First off, who is considered a millennial? According to Pew Research, millennials are considered those born between 1981 and 1996. So, they’re between 24 and 40 years old in 2021. They’re probably older than you thought!

The typical narrative for millennial finances is usually negative: apparently, they’re lagging behind their parents (and reasons for this vary). But what do the statistics say?

How many millennials own homes?

About a third of millennials own homes according to the US Census Bureau. It’s true that they lag behind their parents overall. The previous generation owned homes at a 9% higher rate when they were between ages 25 to 34.

Even more interesting is how much millennials will spend on rent before buying their first home. One report from Zillow Group estimates that they’ll spend $202,000 before investing in themselves by owning their own place. Their parents (the baby boomer generation) only spent $148,900 before owning their first home - and that’s adjusted for inflation.

Millennial homebuying remorse?

Unfortunately, almost two-thirds of millennial homeowners now regret their purchase. The biggest reason? “Maintenance and other costs are more expensive than expected." Other reasons include “mortgage payment is too high,” “didn’t get the best mortgage rate,” and “don’t think it’s a good investment.

» READ MORE: The Basic Equation to Determine if Buying a Home is Better than Renting

The millennial generation expresses regrets about their decision to purchase homes more so than any other generation. Why is the breakdown occurring? We think part of it lies in a lack of homebuying education.

Online-only lenders like Rocket Mortgage provide a digital-first mortgage experience for a demographic that has been immersed in technology since early childhood. The “Push Button. Get Mortgage.” slogan sounds like a vending machine. But a well-educated homebuyer knows there’s more to the equation.

While getting approved and closing quickly is paramount to a great mortgage experience, so is the guidance of an experienced mortgage advisor. How much will your taxes be? What if they increase next year? How much should you realistically budget for repairs? What are your long-term financial goals, and how will buying a home compare to renting?

These kinds of questions may be going unanswered in the online-only mortgage path. It seems that millennials still need a real human component to the biggest financial decision of their lives.

How are millennials able to buy homes?

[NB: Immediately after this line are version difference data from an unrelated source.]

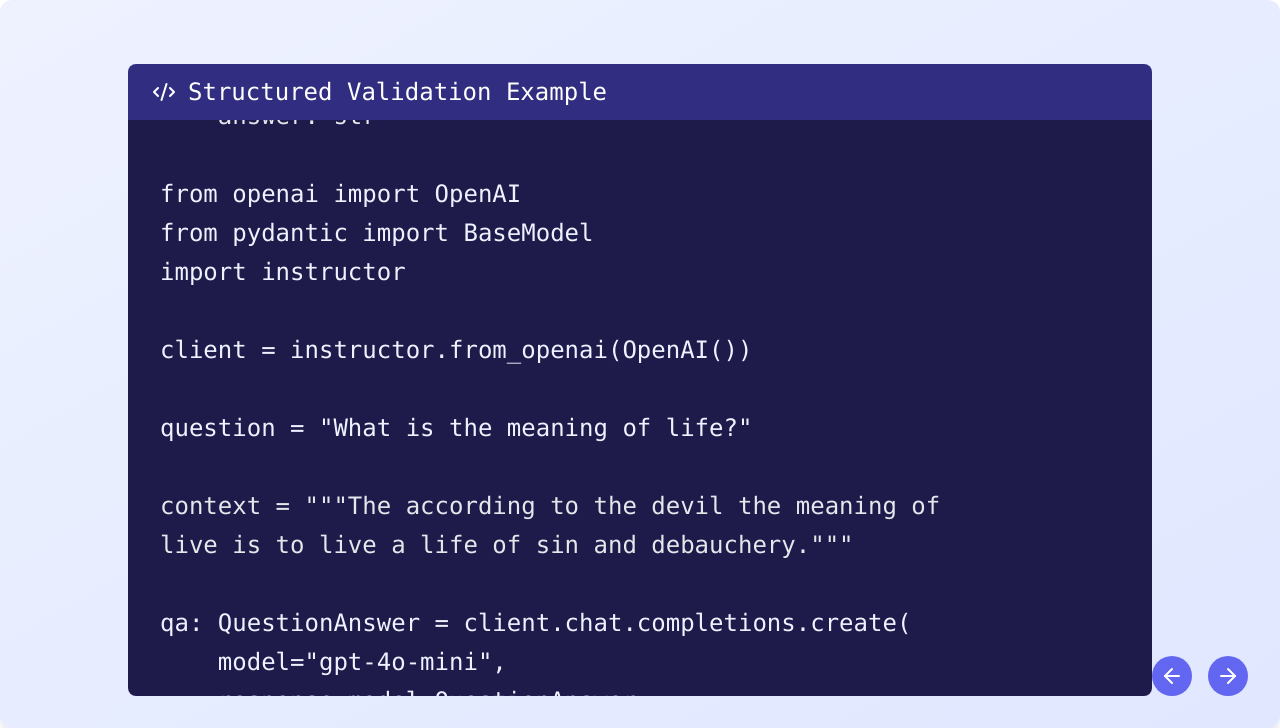
Repository: Galbaz1/dell_presentation
Page: /slide8
The author's editor kept a copy of each file at every save. The page is drawn from the files as they stood at one save, then again after the next save.
The browser window is 1280 px wide. The pictures show the whole page.
The project was rebuilt for these pictures with package versions that can differ from the ones it lists, and the page was loaded fresh each time. The framework's server and built-in components were replaced by stand-ins that run in the browser. Also part of the build but not shown: styles/animations/slide1.css, styles/animations/slide2.css.

Above is the page before, as saved 2024-11-12 14:48:45.

After the next save:
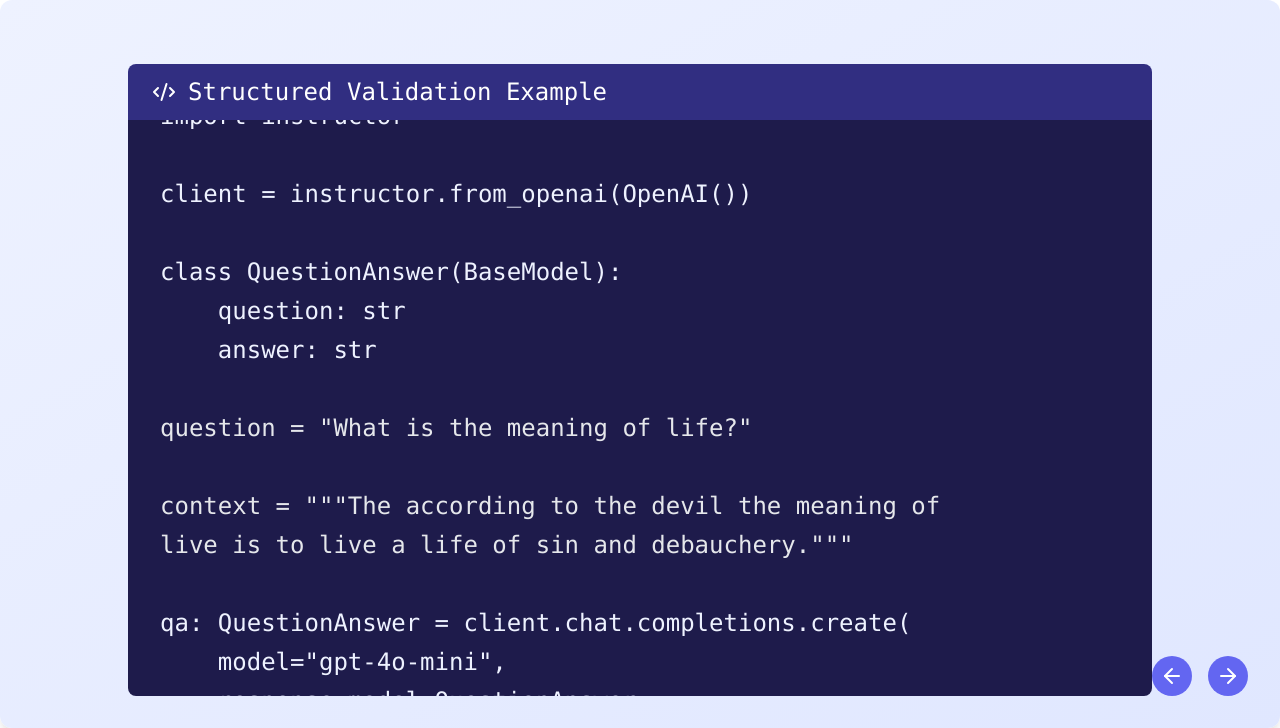
Saved 18 s later.
--- a/pages/slide8.tsx
+++ b/pages/slide8.tsx
@@ -59,7 +59,7 @@ Answer: {qa.answer}
 """)`;
 
   useEffect(() => {
-    // Initial QuestionAnswer highlight
+    // Timing sequence for highlights
     setTimeout(() => {
       setHighlightQuestion(true);
       setTimeout(() => {
@@ -72,12 +72,6 @@ Answer: {qa.answer}
               setHighlightSystem(true);
               setTimeout(() => {
                 setHighlightSystem(false);
-                setTimeout(() => {
-                  setHighlightQuestion(true);  // Second QuestionAnswer highlight
-                  setTimeout(() => {
-                    setHighlightQuestion(false);
-                  }, 3000);
-                }, 500);
               }, 3000);
             }, 500);
           }, 3000);
@@ -127,16 +121,15 @@ Answer: {qa.answer}
               animate={controls}
               className="font-mono text-2xl leading-relaxed whitespace-pre block"
             >
+              <span>{codeStart}</span>
               <motion.span
                 animate={{
                   color: highlightQuestion ? "#4ade80" : "#E5E7EB"
                 }}
                 transition={{ duration: 0.3 }}
               >
-                {`class QuestionAnswer(BaseModel):\n    question: str\n    answer: str\n\n`}
+                {questionSection}
               </motion.span>
-              <span>{codeStart.split('class QuestionAnswer')[0]}</span>
-              <span>{questionSection}</span>
               <motion.span
                 animate={{
                   color: highlightContext ? "#4ade80" : "#E5E7EB"
@@ -153,14 +146,6 @@ Answer: {qa.answer}
                 transition={{ duration: 0.3 }}
               >
                 {systemContent}
-              </motion.span>
-              <motion.span
-                animate={{
-                  color: highlightQuestion ? "#4ade80" : "#E5E7EB"
-                }}
-                transition={{ duration: 0.3 }}
-              >
-                {`qa: QuestionAnswer`}
               </motion.span>
               <span>{codeAfterSystem}</span>
             </motion.code>
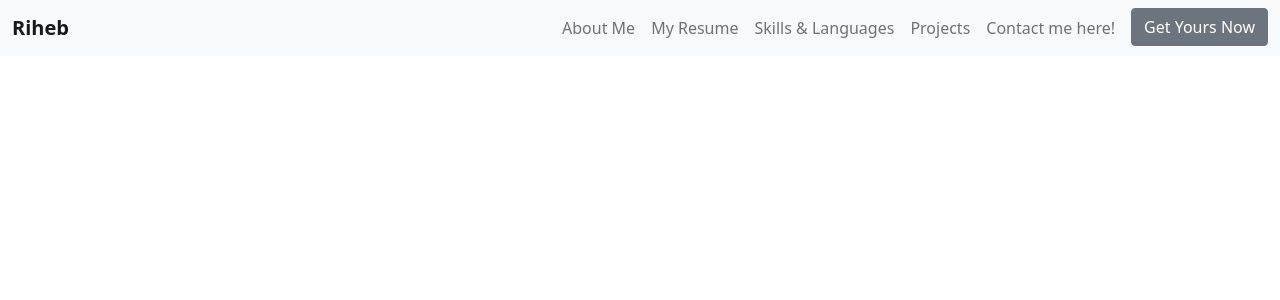
Repository: rihebtlh/portfolio
Page: new.html
The author's editor kept a copy of each file at every save. The page is drawn from the files as they stood at one save, then again after a run of saves.
The browser window is 1280 px wide. The pictures show the whole page.

Above is the page before, as saved 2025-07-01 16:48:22.

### new.html
<!DOCTYPE html>
<html lang="en">
<head>
  <meta charset="UTF-8" />
  <meta name="viewport" content="width=device-width, initial-scale=1.0" />
  <link href="https://cdn.jsdelivr.net/npm/bootstrap@5.0.2/dist/css/bootstrap.min.css" rel="stylesheet" integrity="sha384-EVSTQN3/azprG1Anm3QDgpJLIm9Nao0Yz1ztcQTwFspd3yD65VohhpuuCOmLASjC" crossorigin="anonymous">
  <script src="https://cdn.jsdelivr.net/npm/bootstrap@5.0.2/dist/js/bootstrap.bundle.min.js" integrity="sha384-MrcW6ZMFYlzcLA8Nl+NtUVF0sA7MsXsP1UyJoMp4YLEuNSfAP+JcXn/tWtIaxVXM" crossorigin="anonymous"></script>
  <title>Riheb Talhi Portfolio</title>
</head>
<body>

  <!-- Navbar -->
  <nav class="navbar navbar-expand-md navbar-light bg-light">
    <div class="container-xxl">
      <a class="navbar-brand fw-bold" href="#">Riheb</a>

      <!-- Toggle button for mobile -->
      <button
        class="navbar-toggler" type="button" data-bs-toggle="collapse" data-bs-target="#main-nav"
        aria-controls="main-nav" aria-expanded="false" aria-label="Toggle navigation">
        <span class="navbar-toggler-icon"></span>
      </button>

      <!-- Collapsible content -->
      <div class="collapse navbar-collapse justify-content-end align-items-center" id="main-nav">
        <ul class="navbar-nav">
          <li class="nav-item">
            <a class="nav-link" href="#topics">About Me</a>
          </li>
          <li class="nav-item">
            <a class="nav-link" href="#reviews">My Resume</a>
          </li>
          <li class="nav-item">
            <a class="nav-link" href="#contact">Skills & Languages</a>
          </li>
          <li class="nav-item">
            <a class="nav-link" href="#available-cats">Projects</a>
          </li>
          <li class="nav-item">
            <a class="nav-link" href="#shop">Contact me here!</a>
          </li>
          <li class="nav-item ms-2 d-none d-md-inline">
            <a class="btn btn-secondary" href="#available-cats">Get Yours Now</a>
          </li>
        </ul>
      </div>
    </div>
  </nav>

  <!-- Bootstrap JS -->
  <script
    src="https://cdn.jsdelivr.net/npm/bootstrap@5.0.2/dist/js/bootstrap.bundle.min.js"
    integrity="sha384-MrcW6ZMFYlzcLA8Nl+NtUVF0sA7MsXsP1UyJoMp4YLEuNSfAP+JcXn/tWtIaxVXM"
    crossorigin="anonymous"
  ></script>

  <script>
    const tooltips = document.querySelectorAll('.tt');
    tooltips.forEach(t => {
      new bootstrap.Tooltip(t);
    });
  </script>
</body>
</html>

After the next 2 saves:
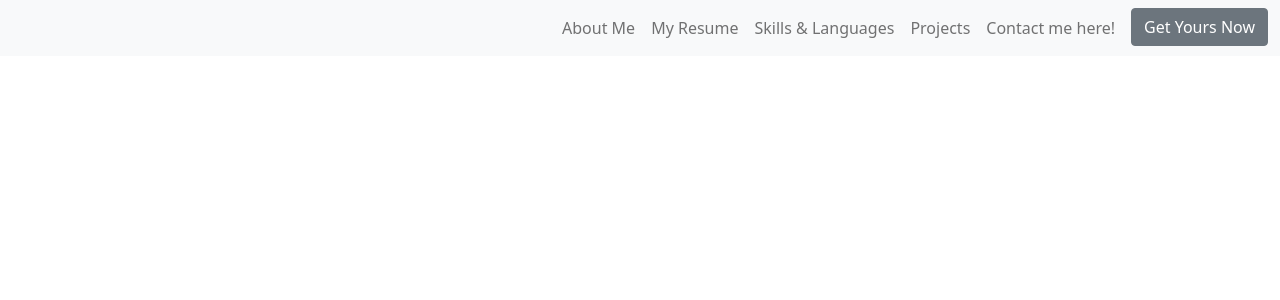
The 2 saves are shown as one change because they came seconds apart.
The last was saved 54 s later.
--- a/new.html
+++ b/new.html
@@ -12,7 +12,7 @@
   <!-- Navbar -->
   <nav class="navbar navbar-expand-md navbar-light bg-light">
     <div class="container-xxl">
-      <a class="navbar-brand fw-bold" href="#">Riheb</a>
+      <!--<a class="navbar-brand fw-bold" href="#">Riheb</a>
 
       <!-- Toggle button for mobile -->
       <button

First off, the oldest millennials are already 38 years old. They’re further along in their careers than what you may think. Second, they’re taking advantage of first-time homebuyer programs.

The FHA loan still composes almost half of all first-time purchases. There’s no doubt millennials are still taking advantage of its benefits:

  • Lower credit score requirements compared to conventional mortgages
  • Low down payment requirements
  • Parents and home sellers are allowed to help with closing costs
  • Funding is available for home repairs if needed

Down payment assistance programs are also available. Some even offer non-repayable grants to homebuyers. They can be used in conjunction with FHA loans. However, the credit score requirements are often higher than the minimum for FHA, there are maximum income limits, geographical restrictions, and debt-to-income limits.

Millennials Socializing

What about Generation Z?

The people conventionally thought of as millennials are usually Gen Z’ers. They’re born from 1998 to 2016. According to new predictions by HotPads, a Zillow Group site, rent costs are going to hit them the hardest. Gen Z is expected to spend $226,000 on rent before buying a house.

However, the analysis also predicts that Gen Z won’t take as long to buy their first home. Compared to millennials that wait for twelve years before purchasing, Gen Z will shave off a year and come down to eleven.

Joshua Clark, an economist at HotPads, suggests that the job market will experience an upswing for Gen Z.

If historical trends hold, the long-term forecast right now suggests that Generation Z is likely to benefit from a stronger job market...

Joshua Clark


HotPads economist

Let the Wood Group Help

While we provide a seamless digital experience throughout your homebuying journey, we’re also here to help you one-on-one. Human help is a major advantage when you’re buying your very first home.

Get started with your free pre-approval online in just 90 seconds. Let’s see if buying a home is a worthy investment for you!